For the smaller iPhone Xs, the battery life wasn’t massively different, Refinery29’s Madeline Buxton found:
I didn’t notice a huge difference in my usual battery life when using the Xs compared to the X. Granted, 30 minutes isn’t that much, but after a full morning of listening to music and checking emails on my way to work, texting friends, conducting interviews, and tapping through Instagram Stories, I was left hovering just around 50%. Again, this isn’t bad, but I would love to see a longer lifespan.
The new iPhones start at $999 and $1,099, respectively, and that’s no small investment for the vast majority of customers. Whether you’re looking to upgrade from an older model, or last year’s phones, most reviewers seemed to agree that what the iPhone Xs offered over the X wasn’t much. (Which is a shame, given Apple isn’t selling the iPhone X anymore.) Some suggested more price-conscious customers should wait to see what Apple’s more affordable phone, the iPhone Xr, shipping in October, is like before choosing.

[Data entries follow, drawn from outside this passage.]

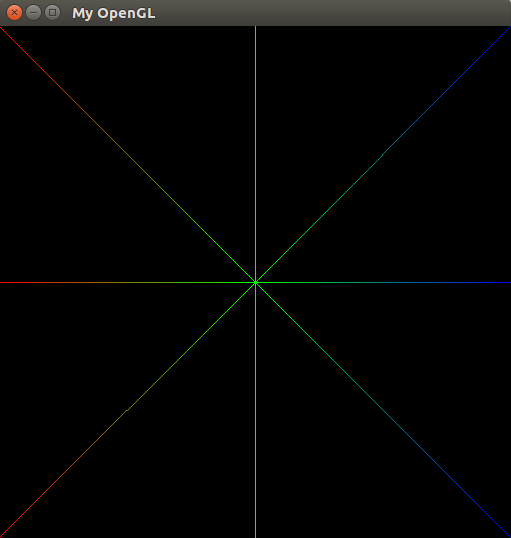
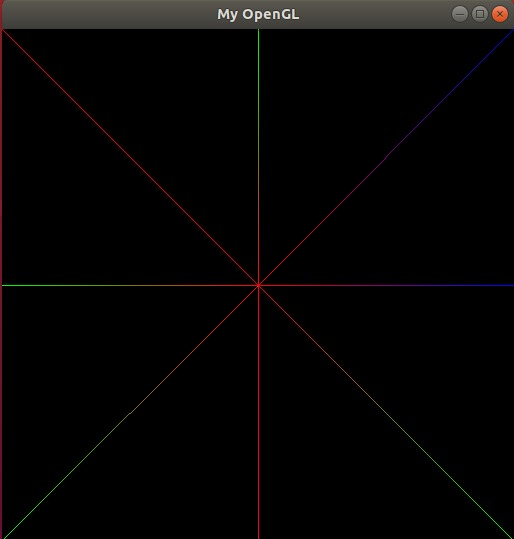
Updating images

diff --git a/Rasterization/mygl_framework/mygl.c b/Rasterization/mygl_framework/mygl.c
@@ -99,15 +99,15 @@ void drawTriangle(pixel_t p1, pixel_t p2, pixel_t p3) {
 
 // Definição da função que chamará as funções implementadas pelo aluno
 void MyGlDraw(void) {
-    /*pixel_t p1 = {  0,   0, {255, 0, 0, 255}},
-            p2 = {256,   0, {255, 0, 0, 255}},
-            p3 = {511,   0, {255, 0, 0, 255}},
-            p4 = {  0, 256, {255, 0, 0, 255}},
-            p5 = {256, 256, {255, 0, 0, 255}},
-            p6 = {  0, 511, {255, 0, 0, 255}},
-            p7 = {511, 256, {255, 0, 0, 255}},
-            p8 = {511, 511, {255, 0, 0, 255}},
-            p9 = {256, 511, {255, 0, 0, 255}};
+    pixel_t p1 = {  0,   0, {255,   0,   0, 255}},
+            p2 = {256,   0, {  0, 255,   0, 255}},
+            p3 = {511,   0, {  0,   0, 255, 255}},
+            p4 = {  0, 256, {  0, 255,   0, 255}},
+            p5 = {256, 256, {255,   0,   0, 255}},
+            p6 = {  0, 511, {  0, 255,   0, 255}},
+            p7 = {511, 256, {  0,   0, 255, 255}},
+            p8 = {511, 511, {  0, 255,   0, 255}},
+            p9 = {256, 511, {255,   0,   0, 255}};
     
     drawLine(p5, p1);
     drawLine(p5, p2);
@@ -117,11 +117,11 @@ void MyGlDraw(void) {
     drawLine(p5, p7);
     drawLine(p5, p8);
     drawLine(p5, p9);
-    */
     
-    pixel_t a = {256, 128, {255,   0,   0, 255}},
+    
+    /*pixel_t a = {256, 128, {255,   0,   0, 255}},
             b = {128, 383, {  0, 255,   0, 255}},
             c = {383, 383, {  0,   0, 255, 255}};
-            
-    drawTriangle(a, b ,c);
+        
+    drawTriangle(a, b ,c);*/
 }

USA Today’s Ed Baig breaks down the costs:
Think about this for a second. If you buy the iPhone XS or XS Max with the maximum storage capacity of 512GB, you’re looking at $1,349 or $1,449, respectively, or well within the price range of a new, medium-spec’d MacBook Pro laptop. I recognize that for many of us, the smartphones in our pockets have become our computers and that not everyone is going to max out on storage. But jeez, even the “cheaper” phones aren’t exactly cheap, with the 64GB XS and XS Max versions fetching $999 and $1,099, respectively, and the 256GB version $1,149 and $1,249.

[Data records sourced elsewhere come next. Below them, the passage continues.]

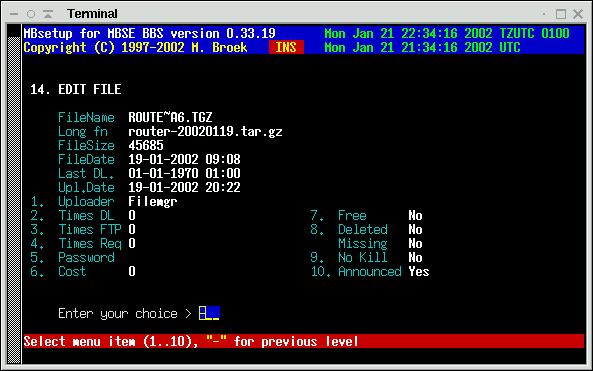
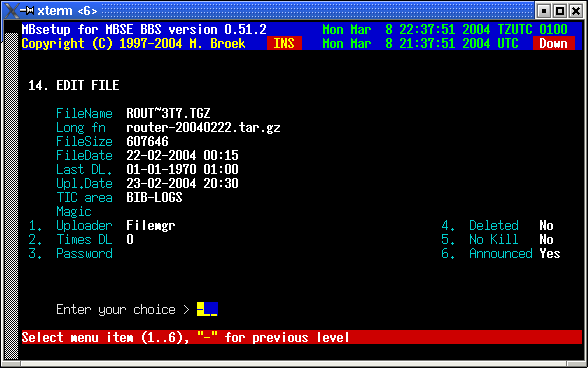
Updates for files changes

diff --git a/html/programs/mbfile.html b/html/programs/mbfile.html
@@ -14,7 +14,7 @@
 </HEAD>
 <BODY>
 <BLOCKQUOTE>
-<div align="right"><h5>Last update 08-Nov-2003</h5></div>
+<div align="right"><h5>Last update 08-Mar-2004</h5></div>
 <div align="center"><H1>mbfile - File database maintenance program.</H1></div>
 
 <H3>Synopsys.</H3>
@@ -70,8 +70,9 @@ file is removed. If the area is a CD-rom area, the check that files on disk
 must exist in the filedatabase is skipped.
 <P>
 
-<code><strong>mbfile</strong> delete &lt;area&gt; &lt;file&gt;</code>
-Mark a file in an area for later deletion. 
+<code><strong>mbfile</strong> delete &lt;area&gt; "&lt;filemask&gt;"</code>
+Mark file(s) in an area for later deletion. You can use wildcards, and if you do
+surround them with quotes to prevent shell expansion.
 The file is not removed until you run <strong>mbfile pack</strong>.
 <P>
 
@@ -136,15 +137,21 @@ you delete files with mbsetup or with mbfile, they are still in your database an
 until you run <strong>mbfile pack</strong>.
 <P>
 
+<code><strong>mbfile</strong> rearc &lt;area&gt; "&lt;filemask&gt;"</code>;
+Re-archive file(s) in an file area to the archiver that must be set in the
+<a href="../setup/files.html">file area setup</a>.
+<P>
+
 <code><strong>mbfile</strong> sort &lt;area&gt;</code>
 Sort the files in area on the long filenames. The sort is case insensitive. When
 the sort is completed, the command <strong>mbfile index</strong> will automatic
 run to rebuild all indexes.
 <P>
 
-<code><strong>mbfile</strong> undelete &lt;area&gt; &lt;file&gt;</code>
+<code><strong>mbfile</strong> undelete &lt;area&gt; "&lt;filemask&gt;"</code>
 Mark a file that is marked for deletion to be available again, ie. undo the deletion
-mark.
+mark. You can use wildcards, and if you do
+surround them with quotes to prevent shell expansion.
 <P>&nbsp;<P>
 
 <H3>Options.</H3>

diff --git a/html/setup/fegroup.html b/html/setup/fegroup.html
@@ -14,7 +14,7 @@
 </HEAD>
 <BODY>
 <BLOCKQUOTE>
-<div align="right"><h5>Last update 30-Sep-2002</h5></div>
+<div align="right"><h5>Last update 08-Mar-2003</h5></div>
 <div align="center"><H1>MBSE BBS Setup - File Echo's Setup - File Groups.</H1></div>
 
 <H3>Introduction.</H3>
@@ -32,16 +32,6 @@ one area file for all distribution groups. You must then create a file group for
 each distribution group, ie. Fidonet, SDS etc. The name of that group must
 exactly match the comment field in the group in this setup.
 <P>&nbsp;<p>
-
-<h3>Cost Sharing.</H3>
-<P>
-With the setup of groups you can also specify the Cost Sharing for the
-files distribution. The unit cost is the cost for each transmitted file
-if the unit size field is zero, or the unit price per transmitted unit size.
-The final cost is multiplied with the "Add Prom." factor to add taxes or so.
-Also if your uplink sends advanced .tic files, the cost found in that .tic
-file will be added to the cost as well. Further you can set the final price
-to divide between your downlinks or let them all pay the full price.
 
 <H3>File Group Setup.</H3>
 <P>
@@ -61,10 +51,6 @@ to divide between your downlinks or let them all pay the full price.
 <strong>Active    </strong>If this group is active.
 <strong>Deleted   </strong>If this group must be deleted.
 <strong>Start at  </strong>New created areas must start at area nr.
-<strong>Unit Cost </strong>The cost per unit.
-<strong>Unit Size </strong>The size in Kbytes per unit.
-<strong>Add Prom. </strong>The prommilage to add to the cost.
-<strong>Divide    </strong>Divide cost over downlinks.
 <strong>Auto chng </strong>Auto change when running <b>mbfido areas</b>
 <strong>User chng </strong>Auto create areas on downlinks requests.
 <strong>Replace   </strong>Set replace option in new areas.

diff --git a/html/setup/nodes.html b/html/setup/nodes.html
@@ -14,7 +14,7 @@
 </HEAD>
 <BODY>
 <BLOCKQUOTE>
-<div align=right><h5>Last update 08-Jan-2004</h5></div>
+<div align=right><h5>Last update 08-Mar-2004</h5></div>
 <div align=center><H1>MBSE BBS Setup - Fidonet nodes.</H1></div>
 <P>
 
@@ -194,20 +194,6 @@ the ticfile. Some braindead systems will forward this line instead of processing
 it and then the next system in the line will fail.</td></tr>
 <tr><th nowrap align=left valign=top>File forward</th><td>Forward TIC files for
 this node (not yet).</td></tr>
-<tr><th nowrap align=left valign=top>Billing</th><td>Is Costsharing active for
-this node.</td></tr>
-<tr><th nowrap align=left valign=top>Bill direct</th><td>Send the bill direct or
-on command (billing is not yet available).</td></tr>
-<tr><th nowrap align=left valign=top>Credit</th><td>The credit this node has in
-units.</td></tr>
-<tr><th nowrap align=left valign=top>Debit</th><td>The debit we have with this
-node (informational).</td></tr>
-<tr><th nowrap align=left valign=top>Add</th><td>Add (or substract) factor to
-the bill.</td></tr>
-<tr><th nowrap align=left valign=top>Warn level</th><td>The debit level when to
-write a warning mesage.</td></tr>
-<tr><th nowrap align=left valign=top>Stop level</th><td>The debit level when to
-stop sending files.</td></tr>
 </table>
 <P>
 <IMG SRC="../images/nodes6.png" alt='Nodes files setup'>

diff --git a/html/setup/fdb.html b/html/setup/fdb.html
@@ -14,7 +14,7 @@
 </HEAD>
 <BODY>
 <BLOCKQUOTE>
-<div align='right'><h5>Last update 21-Jan-2002</h5></div>
+<div align='right'><h5>Last update 08-Mar-2004</h5></div>
 <div align='center'><H1>MBSE BBS Setup - Files Database.</H1></div>
 
 <H3>Introduction.</H3>
@@ -33,15 +33,12 @@ will be when I have the time. The basic file entries can't be changed.
 <strong>FileDate  </strong>The real date of the file.
 <strong>Last DL.  </strong>The date of the last download of the file.
 <strong>Upl.Date  </strong>The upload date.
+<strong>TIC Area  </strong>The name of the tic area the file was received in.
+<strong>Magic     </strong>The magic name to download/freq this file.
 <strong>Uploader  </strong>The name of the uploader.
 <strong>Times DL  </strong>The number of times downloaded from the BBS.
-<strong>Times FTP </strong>Not in use yet.
-<strong>Times Req </strong>The number of times requested by mailer.
 <strong>Password  </strong>The password to access this file.
-<strong>Cost      </strong>Not in use yet.
-<strong>Free      </strong>If this file is free for download.
 <strong>Deleted   </strong>If this file should be deleted.
-<strong>Missing   </strong>If this file is missing on disk.
 <strong>No Kill   </strong>Don't delete this file with <strong>mbfile</strong>
 <strong>Announced </strong>If this file is ever announced as new.
 </pre>

diff --git a/html/setup/files.html b/html/setup/files.html
@@ -14,7 +14,7 @@
 </HEAD>
 <BODY>
 <BLOCKQUOTE>
-<div align='right'><h5>Last update 18-Feb-2002</h5></div>
+<div align='right'><h5>Last update 08-Mar-2004</h5></div>
 <div align='center'><H1>MBSE BBS Setup - BBS Setup - File Areas.</H1></div>
 
 <H3>File Areas introduction.</H3>
@@ -63,7 +63,6 @@ moved to the new location.
 <strong>DL days    </strong>How long must a file not been downloaded to (re)move it.
 <strong>FD days    </strong>How old must a file be to be (re)moved.
 <strong>Move area  </strong>The area to move the file to, if zero it is deleted.
-<strong>Cost       </strong>The cost in units to download from this area.
 <strong>Archiver   </strong>The archiver to use to repack the files with.
 <strong>Upload     </strong>Alternate upload area. If a user uploads a file in this
            area, it will be placed in the alternate area. If the

diff --git a/mbfido/mbfrearc.c b/mbfido/mbfrearc.c
@@ -48,7 +48,7 @@ void ReArc(int Area, char *File)
 {
     char	    *p, *temp, *linkpath, mask[256];
     FILE	    *fp;
-    int		    i, rc = -1;
+    int		    i, rc = -1, count = 0, errors = 0;
     struct utimbuf  ut;
 
     IsDoing("ReArc file(s)");
@@ -98,7 +98,8 @@ void ReArc(int Area, char *File)
 	if (re_exec(fdb.LName) || re_exec(fdb.Name)) {
 	    Syslog('+', "Will rearc %s", fdb.LName);
 	    sprintf(temp, "%s/%s", area.Path, fdb.Name);
-	    
+	    count++;
+
 	    rc = rearc(temp, area.Archiver, do_quiet);
 	    if (rc == 0) {
 		/*
@@ -106,7 +107,7 @@ void ReArc(int Area, char *File)
 		 */
     		if (!do_quiet) {
 		    colour(9, 0);
-		    printf("\r   Update file %s", temp);
+		    printf("\r   Update file %s   ", temp);
 		    fflush(stdout);
 		}
 
@@ -177,12 +178,13 @@ void ReArc(int Area, char *File)
 		symlink(temp, linkpath);
 		free(linkpath);
 	    } else {
+		errors++;
 		break; // stop when something goes wrong
 	    }
 	    if (!do_quiet) {
 		colour(7, 0);
 		printf("\r");
-		for (i = 0; i < (strlen(temp) + 17); i++)
+		for (i = 0; i < (strlen(temp) + 20); i++)
 		    printf(" ");
 		printf("\r");
 		fflush(stdout);
@@ -191,6 +193,7 @@ void ReArc(int Area, char *File)
     }
     fclose(fp);
     free(temp);
+    Syslog('+', "ReArc Files [%5d]  Good [%5d]  Errors [%5d]", count, count - errors, errors);
 }
 
 

diff --git a/mbfido/mbfutil.c b/mbfido/mbfutil.c
@@ -114,17 +114,17 @@ void Help(void)
     colour(CYAN, BLACK);
     printf("	a  adopt <area> <file> [desc]	Adopt file to area\n");
     printf("	c  check			Check filebase\n");
-    printf("	d  delete <area> <filemask>	Mark file(s) in area for deletion\n");
+    printf("	d  delete <area> \"<filemask>\"	Mark file(s) in area for deletion\n");
     printf("	im import <area>		Import files in current dir to area\n");
     printf("	in index			Create filerequest index\n");
     printf("	k  kill				Kill/move old files\n");
     printf("	l  list	[area]			List file areas or one area\n");
     printf("	m  move <from> <to> <file>	Move file from to area\n");
     printf("	p  pack				Pack filebase\n");
-    printf("	r  rearc <area> <filemask>	Rearc file(s) in area to area archive type\n");
+    printf("	r  rearc <area> \"<filemask>\"	Rearc file(s) in area to area archive type\n");
     printf("	s  sort <area>			Sort files in a file area\n");
     printf("	t  toberep			Show toberep database\n");
-    printf("	u  undelete <area> <filemask>	Mark file(s) in area for undeletion\n");
+    printf("	u  undelete <area> \"<filemask>\"	Mark file(s) in area for undeletion\n");
     colour(LIGHTBLUE, BLACK);
     printf("\n	Options are:\n\n");
     colour(CYAN, BLACK);

diff --git a/lib/rearc.c b/lib/rearc.c
@@ -45,7 +45,7 @@ int rearc(char *filename, char *arctype, int do_quiet)
 
     if (!do_quiet) {
         colour(12, 0);
-        printf("    ReArc file %s", filename);
+        printf("    ReArc file %s   ", filename);
 	fflush(stdout);
     }
 
@@ -146,7 +146,7 @@ int rearc(char *filename, char *arctype, int do_quiet)
 
     if (!do_quiet) {
 	colour(11, 0);
-	printf("\rUnpacking file %s", filename);
+	printf("\rUnpacking file %s   ", filename);
 	fflush(stdout);
     }
 
@@ -166,7 +166,7 @@ int rearc(char *filename, char *arctype, int do_quiet)
 
     if (!do_quiet) {
 	colour(10, 0);
-	printf("\r  Packing file %s", filename);
+	printf("\r  Packing file %s   ", newname);
     }
 
     /*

I also realize that four-digit price tags have become the cost of admission for top-of-the-line premium phones nowadays and that trade-ins and monthly installment plans can ease the pain somewhat. But it doesn’t mean I have to like it. Though I haven’t tested it yet, it is for this reason that some of you may want to hold out for the iPhone XR next month. It starts at $749 and has most of the features of the XS and XS Max, save a second rear camera and a screen that, while very good, isn’t as fancy as these higher priced iPhones.
Buzzfeed’s John Paczkowski doesn’t see the difference:
Now, to be clear, Apple has certainly improved the iPhone with the Xs and the Xs Max; There’s a clam bucket of documentation and marketing bullet points to support that assertion. But, crucially, it hasn’t improved my experience of the iPhone. Or if it has, I haven’t noticed.
Lauren Goode is inclined to agree, albeit more optimistically:
I still think you shouldn’t feel like you have to upgrade if you invested in last year’s phones—or even if you have a slightly older phone, like an iPhone 7. Is there a palpable difference between these models and your one- or two-year old phone? Yes, absolutely. But that doesn’t mean your older phone is bad. That’s the thing about high-end smartphones, these mini-computers in our pockets: even last year’s models are still pretty darn amazing.
Same with Nilay Patel:
I would not rush out to spend another $999 on the XS if you have an X, but if you’re already deep into a preorder, don’t worry: you will love the iPhone XS. It is indeed, more iPhone, and it will probably hold up for years to come. I definitely prefer the Pixel 2’s camera, but the iPhone XS isn’t that far behind, and it’s still a significant improvement over previous iPhones.
For everyone else, I think it’s worth waiting to see how the iPhone XR turns out before rushing in—it has the same processor and the same main camera for $750. The only major question is how good its 6.1-inch LCD will look in comparison to the OLED on the XS. But for that, we’ll just have to wait and see next month.